Photo credit: Zac Baynham-Herd
To many, the savannas of East Africa embody the last bastion of untouched wild nature. Tourists flock to see charismatic mega-fauna in game reserves, whilst the world laments the declines of these species outside parks. But for those that live alongside dangerous and destructive wildlife, conservation is no game. In Northern Tanzania’s Wildlife Management Areas (WMAs), livestock-depredation by lions (Panthera leo) and crop-raiding by elephants (Loxodonta africana) are common every-day occurrences which carry significant costs, and which often result in retaliatory or preventative killing of such animals.
Conservation organisations and local government intervene in attempt to prevent such killing, commonly using a combination of mitigation, enforcement, compensation and benefit sharing. But individual incomes from tourism are minimal, successful mitigation rare and compensation promised but often absent. Resulting tensions are subsequently often observed between local communities and the WMAs, which can increase in severity if strong enforcement leads local people to perceive that wildlife is valued above them.
We are investigating how conservation conflicts and their interventions are conceptualised generally, whilst using Enduiment WMA as a case-study to explore conflict interventions further. We are using an interdisciplinary approach which combines qualitative methods seeking to contextualise the conflict, with innovative experimental games aiming to test a number of assumption underpinning conflict interventions.
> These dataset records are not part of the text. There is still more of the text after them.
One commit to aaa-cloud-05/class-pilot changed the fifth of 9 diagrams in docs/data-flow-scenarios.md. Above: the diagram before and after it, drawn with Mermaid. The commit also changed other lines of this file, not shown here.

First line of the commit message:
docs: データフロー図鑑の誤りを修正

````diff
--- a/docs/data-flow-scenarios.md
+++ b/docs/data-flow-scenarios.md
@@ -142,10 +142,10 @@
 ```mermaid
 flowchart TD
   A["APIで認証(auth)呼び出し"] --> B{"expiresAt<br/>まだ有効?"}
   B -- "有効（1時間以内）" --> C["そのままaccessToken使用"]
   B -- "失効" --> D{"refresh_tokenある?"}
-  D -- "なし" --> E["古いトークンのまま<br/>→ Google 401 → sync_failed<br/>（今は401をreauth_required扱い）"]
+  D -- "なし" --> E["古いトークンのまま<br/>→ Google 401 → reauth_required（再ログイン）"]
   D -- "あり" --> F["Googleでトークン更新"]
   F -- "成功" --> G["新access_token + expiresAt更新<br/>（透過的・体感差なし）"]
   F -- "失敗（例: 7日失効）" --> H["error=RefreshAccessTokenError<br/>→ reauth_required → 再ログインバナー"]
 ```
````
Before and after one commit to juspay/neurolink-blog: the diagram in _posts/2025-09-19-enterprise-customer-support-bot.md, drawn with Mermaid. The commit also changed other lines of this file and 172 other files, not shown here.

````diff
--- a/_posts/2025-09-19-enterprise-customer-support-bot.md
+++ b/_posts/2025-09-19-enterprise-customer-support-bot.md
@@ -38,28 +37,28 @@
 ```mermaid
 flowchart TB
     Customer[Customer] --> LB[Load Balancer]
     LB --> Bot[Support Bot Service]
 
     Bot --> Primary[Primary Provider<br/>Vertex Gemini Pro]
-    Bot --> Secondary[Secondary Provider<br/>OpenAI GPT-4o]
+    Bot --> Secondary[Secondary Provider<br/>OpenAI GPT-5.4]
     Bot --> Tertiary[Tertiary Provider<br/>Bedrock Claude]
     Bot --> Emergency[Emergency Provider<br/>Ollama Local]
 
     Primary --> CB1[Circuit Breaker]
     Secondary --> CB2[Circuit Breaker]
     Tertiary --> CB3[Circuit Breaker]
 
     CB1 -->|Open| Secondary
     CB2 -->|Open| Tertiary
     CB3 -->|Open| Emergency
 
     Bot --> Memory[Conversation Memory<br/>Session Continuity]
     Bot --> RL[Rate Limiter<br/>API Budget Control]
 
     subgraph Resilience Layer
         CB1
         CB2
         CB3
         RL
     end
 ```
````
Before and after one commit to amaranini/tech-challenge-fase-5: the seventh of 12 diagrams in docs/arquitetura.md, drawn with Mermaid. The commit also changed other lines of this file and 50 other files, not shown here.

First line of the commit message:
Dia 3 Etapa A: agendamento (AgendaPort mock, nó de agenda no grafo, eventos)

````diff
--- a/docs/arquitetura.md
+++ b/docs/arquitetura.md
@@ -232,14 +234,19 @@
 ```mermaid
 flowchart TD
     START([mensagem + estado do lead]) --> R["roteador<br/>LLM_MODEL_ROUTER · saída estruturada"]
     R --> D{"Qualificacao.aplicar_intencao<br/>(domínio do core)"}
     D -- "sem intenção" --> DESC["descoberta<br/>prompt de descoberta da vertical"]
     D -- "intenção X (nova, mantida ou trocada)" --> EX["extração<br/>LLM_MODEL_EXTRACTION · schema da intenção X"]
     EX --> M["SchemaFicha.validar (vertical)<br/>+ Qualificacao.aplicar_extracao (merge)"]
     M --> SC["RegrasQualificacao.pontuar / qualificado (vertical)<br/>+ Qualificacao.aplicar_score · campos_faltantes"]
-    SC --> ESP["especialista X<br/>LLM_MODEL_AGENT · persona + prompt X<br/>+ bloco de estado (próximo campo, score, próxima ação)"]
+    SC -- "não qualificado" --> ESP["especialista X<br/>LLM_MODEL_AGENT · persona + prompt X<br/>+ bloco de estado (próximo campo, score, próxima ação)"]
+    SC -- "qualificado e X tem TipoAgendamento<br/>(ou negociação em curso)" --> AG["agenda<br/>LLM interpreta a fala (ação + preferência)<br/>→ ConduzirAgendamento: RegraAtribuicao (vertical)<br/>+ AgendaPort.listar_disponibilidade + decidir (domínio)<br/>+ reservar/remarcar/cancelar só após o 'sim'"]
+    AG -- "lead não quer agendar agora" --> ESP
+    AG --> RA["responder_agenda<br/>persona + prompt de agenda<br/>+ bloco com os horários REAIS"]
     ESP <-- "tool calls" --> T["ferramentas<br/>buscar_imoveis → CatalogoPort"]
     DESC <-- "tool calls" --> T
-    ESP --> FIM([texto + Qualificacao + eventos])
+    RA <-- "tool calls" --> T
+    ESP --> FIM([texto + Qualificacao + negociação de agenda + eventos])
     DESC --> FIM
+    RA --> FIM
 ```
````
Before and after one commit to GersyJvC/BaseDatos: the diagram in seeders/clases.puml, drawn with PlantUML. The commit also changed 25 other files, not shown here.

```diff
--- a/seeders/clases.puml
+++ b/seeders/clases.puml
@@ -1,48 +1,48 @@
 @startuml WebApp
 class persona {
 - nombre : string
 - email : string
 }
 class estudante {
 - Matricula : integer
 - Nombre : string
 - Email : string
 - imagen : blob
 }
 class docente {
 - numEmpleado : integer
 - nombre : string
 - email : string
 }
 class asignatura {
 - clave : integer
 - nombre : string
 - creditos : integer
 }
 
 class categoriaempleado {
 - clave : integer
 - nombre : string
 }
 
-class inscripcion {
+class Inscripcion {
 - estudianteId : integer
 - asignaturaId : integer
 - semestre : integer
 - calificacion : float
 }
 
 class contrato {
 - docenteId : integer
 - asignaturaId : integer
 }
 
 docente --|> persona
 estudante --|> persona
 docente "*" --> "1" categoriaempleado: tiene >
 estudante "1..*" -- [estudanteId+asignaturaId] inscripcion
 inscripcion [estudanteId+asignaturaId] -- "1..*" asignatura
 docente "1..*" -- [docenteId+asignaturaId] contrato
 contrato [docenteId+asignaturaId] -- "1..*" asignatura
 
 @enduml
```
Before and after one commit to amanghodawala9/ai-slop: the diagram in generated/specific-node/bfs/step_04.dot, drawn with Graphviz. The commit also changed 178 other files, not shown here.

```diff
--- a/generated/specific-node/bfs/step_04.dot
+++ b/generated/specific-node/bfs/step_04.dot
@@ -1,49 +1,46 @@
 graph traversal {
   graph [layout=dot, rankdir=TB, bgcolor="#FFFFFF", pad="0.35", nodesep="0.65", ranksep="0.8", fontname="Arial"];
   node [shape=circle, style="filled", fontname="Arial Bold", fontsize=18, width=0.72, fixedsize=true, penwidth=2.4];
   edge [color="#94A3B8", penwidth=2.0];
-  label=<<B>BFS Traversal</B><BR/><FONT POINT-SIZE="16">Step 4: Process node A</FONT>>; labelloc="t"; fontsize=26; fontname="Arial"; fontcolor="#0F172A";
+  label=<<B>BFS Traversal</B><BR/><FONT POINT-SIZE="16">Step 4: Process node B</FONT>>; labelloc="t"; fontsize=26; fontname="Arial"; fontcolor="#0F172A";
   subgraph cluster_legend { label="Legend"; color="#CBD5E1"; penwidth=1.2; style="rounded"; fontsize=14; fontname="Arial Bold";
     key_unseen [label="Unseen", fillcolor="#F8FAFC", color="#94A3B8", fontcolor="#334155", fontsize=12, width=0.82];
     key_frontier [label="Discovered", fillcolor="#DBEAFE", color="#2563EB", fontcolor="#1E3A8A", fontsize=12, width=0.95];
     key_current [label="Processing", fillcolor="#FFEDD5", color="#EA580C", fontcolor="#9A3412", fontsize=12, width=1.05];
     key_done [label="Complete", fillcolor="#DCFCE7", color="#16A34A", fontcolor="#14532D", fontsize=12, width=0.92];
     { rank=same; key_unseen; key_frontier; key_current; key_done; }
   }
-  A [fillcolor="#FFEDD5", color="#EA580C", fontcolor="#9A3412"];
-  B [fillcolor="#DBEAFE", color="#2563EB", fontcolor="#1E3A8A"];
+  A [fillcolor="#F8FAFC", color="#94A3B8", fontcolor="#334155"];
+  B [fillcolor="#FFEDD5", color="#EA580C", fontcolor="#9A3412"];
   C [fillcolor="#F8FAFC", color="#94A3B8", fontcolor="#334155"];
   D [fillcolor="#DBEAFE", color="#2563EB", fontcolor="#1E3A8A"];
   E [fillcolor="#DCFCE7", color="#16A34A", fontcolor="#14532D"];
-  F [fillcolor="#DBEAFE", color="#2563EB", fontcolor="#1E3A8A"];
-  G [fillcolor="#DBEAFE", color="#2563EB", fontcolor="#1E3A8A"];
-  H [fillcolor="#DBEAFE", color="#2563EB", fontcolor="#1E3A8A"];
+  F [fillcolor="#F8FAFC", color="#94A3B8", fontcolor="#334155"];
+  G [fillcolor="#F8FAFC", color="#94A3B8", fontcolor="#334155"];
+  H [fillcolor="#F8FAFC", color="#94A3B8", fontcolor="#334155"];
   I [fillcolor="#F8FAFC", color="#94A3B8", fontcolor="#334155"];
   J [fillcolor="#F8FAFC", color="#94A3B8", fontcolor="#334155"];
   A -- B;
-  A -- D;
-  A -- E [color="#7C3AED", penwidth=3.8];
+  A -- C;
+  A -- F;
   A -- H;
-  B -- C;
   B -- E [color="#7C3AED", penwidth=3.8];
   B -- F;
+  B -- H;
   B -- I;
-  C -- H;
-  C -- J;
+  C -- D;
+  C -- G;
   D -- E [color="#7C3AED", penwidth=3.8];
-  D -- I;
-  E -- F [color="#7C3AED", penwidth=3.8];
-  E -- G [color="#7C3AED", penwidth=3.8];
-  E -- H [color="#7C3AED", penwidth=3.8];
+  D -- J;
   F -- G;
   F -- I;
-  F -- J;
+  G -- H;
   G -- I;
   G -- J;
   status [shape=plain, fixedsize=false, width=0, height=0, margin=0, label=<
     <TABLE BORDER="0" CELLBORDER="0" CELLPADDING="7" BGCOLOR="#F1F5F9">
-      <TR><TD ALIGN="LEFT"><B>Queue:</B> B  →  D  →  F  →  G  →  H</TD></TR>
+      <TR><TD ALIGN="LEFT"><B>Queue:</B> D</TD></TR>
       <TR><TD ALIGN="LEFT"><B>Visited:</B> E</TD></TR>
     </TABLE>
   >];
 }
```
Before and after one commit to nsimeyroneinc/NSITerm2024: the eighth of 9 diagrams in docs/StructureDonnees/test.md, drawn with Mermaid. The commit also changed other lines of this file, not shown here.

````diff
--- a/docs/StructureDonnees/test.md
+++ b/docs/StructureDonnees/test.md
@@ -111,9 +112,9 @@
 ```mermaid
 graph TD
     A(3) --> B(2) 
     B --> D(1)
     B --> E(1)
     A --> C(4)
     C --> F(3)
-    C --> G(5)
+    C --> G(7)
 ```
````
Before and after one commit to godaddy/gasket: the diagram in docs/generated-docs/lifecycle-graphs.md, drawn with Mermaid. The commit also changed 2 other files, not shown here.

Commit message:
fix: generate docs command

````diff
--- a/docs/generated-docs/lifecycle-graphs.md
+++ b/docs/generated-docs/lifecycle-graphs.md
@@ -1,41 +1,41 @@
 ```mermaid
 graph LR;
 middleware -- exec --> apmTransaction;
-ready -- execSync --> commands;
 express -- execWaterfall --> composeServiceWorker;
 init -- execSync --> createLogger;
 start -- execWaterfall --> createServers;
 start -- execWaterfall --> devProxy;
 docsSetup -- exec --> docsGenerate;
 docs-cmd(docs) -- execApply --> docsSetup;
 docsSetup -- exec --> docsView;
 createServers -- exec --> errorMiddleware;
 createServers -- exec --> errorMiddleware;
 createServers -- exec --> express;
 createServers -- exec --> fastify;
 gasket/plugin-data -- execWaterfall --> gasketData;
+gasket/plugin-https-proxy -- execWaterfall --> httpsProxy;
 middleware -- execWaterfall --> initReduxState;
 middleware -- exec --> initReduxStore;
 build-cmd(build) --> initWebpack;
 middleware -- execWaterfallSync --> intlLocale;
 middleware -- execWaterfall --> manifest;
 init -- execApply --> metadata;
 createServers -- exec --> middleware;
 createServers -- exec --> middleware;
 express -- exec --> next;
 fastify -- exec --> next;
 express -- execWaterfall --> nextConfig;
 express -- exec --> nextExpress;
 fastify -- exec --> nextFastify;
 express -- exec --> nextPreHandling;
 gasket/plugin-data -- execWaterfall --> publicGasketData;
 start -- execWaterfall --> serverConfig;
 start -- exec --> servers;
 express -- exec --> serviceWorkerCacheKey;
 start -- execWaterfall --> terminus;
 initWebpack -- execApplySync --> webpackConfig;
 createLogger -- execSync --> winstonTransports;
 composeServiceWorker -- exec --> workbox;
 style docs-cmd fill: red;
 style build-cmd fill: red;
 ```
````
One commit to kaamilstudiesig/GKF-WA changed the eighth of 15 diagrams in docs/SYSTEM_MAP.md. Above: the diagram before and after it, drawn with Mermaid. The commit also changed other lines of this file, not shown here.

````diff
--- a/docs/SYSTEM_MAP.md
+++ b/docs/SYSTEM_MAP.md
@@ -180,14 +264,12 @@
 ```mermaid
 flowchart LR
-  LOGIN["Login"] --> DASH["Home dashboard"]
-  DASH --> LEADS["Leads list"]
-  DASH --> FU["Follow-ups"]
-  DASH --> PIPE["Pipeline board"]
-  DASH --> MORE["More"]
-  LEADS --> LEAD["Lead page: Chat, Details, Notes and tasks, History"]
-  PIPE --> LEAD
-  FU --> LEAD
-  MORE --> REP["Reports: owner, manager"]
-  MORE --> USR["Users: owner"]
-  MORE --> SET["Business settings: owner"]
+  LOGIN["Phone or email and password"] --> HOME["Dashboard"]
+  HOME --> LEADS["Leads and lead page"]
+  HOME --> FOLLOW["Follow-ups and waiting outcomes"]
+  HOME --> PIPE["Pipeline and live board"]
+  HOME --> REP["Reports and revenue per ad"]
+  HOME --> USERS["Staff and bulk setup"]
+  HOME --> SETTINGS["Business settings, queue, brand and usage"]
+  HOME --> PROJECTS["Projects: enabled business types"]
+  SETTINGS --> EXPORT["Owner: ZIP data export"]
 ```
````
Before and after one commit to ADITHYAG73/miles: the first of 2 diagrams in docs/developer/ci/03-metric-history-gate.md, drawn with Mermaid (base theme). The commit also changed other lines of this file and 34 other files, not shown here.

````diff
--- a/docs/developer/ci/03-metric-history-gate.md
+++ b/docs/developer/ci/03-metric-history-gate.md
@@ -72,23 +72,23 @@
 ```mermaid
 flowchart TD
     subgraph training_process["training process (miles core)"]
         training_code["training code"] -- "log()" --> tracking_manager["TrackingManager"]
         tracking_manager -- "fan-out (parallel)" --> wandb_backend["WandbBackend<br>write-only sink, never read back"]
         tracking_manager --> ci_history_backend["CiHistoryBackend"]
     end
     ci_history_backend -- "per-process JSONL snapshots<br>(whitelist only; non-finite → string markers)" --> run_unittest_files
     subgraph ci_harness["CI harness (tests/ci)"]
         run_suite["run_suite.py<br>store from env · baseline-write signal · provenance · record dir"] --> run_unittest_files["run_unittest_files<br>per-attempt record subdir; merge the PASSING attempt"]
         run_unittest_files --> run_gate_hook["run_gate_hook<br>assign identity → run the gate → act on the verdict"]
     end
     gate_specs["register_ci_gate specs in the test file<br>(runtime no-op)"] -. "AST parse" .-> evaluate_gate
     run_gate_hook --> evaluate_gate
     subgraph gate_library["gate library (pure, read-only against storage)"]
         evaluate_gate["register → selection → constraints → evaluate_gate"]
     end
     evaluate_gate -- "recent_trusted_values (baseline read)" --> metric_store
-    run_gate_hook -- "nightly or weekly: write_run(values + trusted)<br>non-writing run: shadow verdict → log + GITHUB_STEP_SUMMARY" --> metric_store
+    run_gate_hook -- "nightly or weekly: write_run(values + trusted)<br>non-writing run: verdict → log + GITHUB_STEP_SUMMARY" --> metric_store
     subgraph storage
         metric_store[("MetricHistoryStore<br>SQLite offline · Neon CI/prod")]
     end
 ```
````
The aim is to inform conflict management and consider how interventions may be improved looking forward.
Aidan Keane (University of Edinburgh, School of GeoSciences)
Steve Redpath (University of Aberdeen)
Nils Bunnefeld (University of Stirling)
Matt Bell (University of Edinburgh, Department of Zoology)
Tom Molony (University of Edinburgh, Centre for African Studies)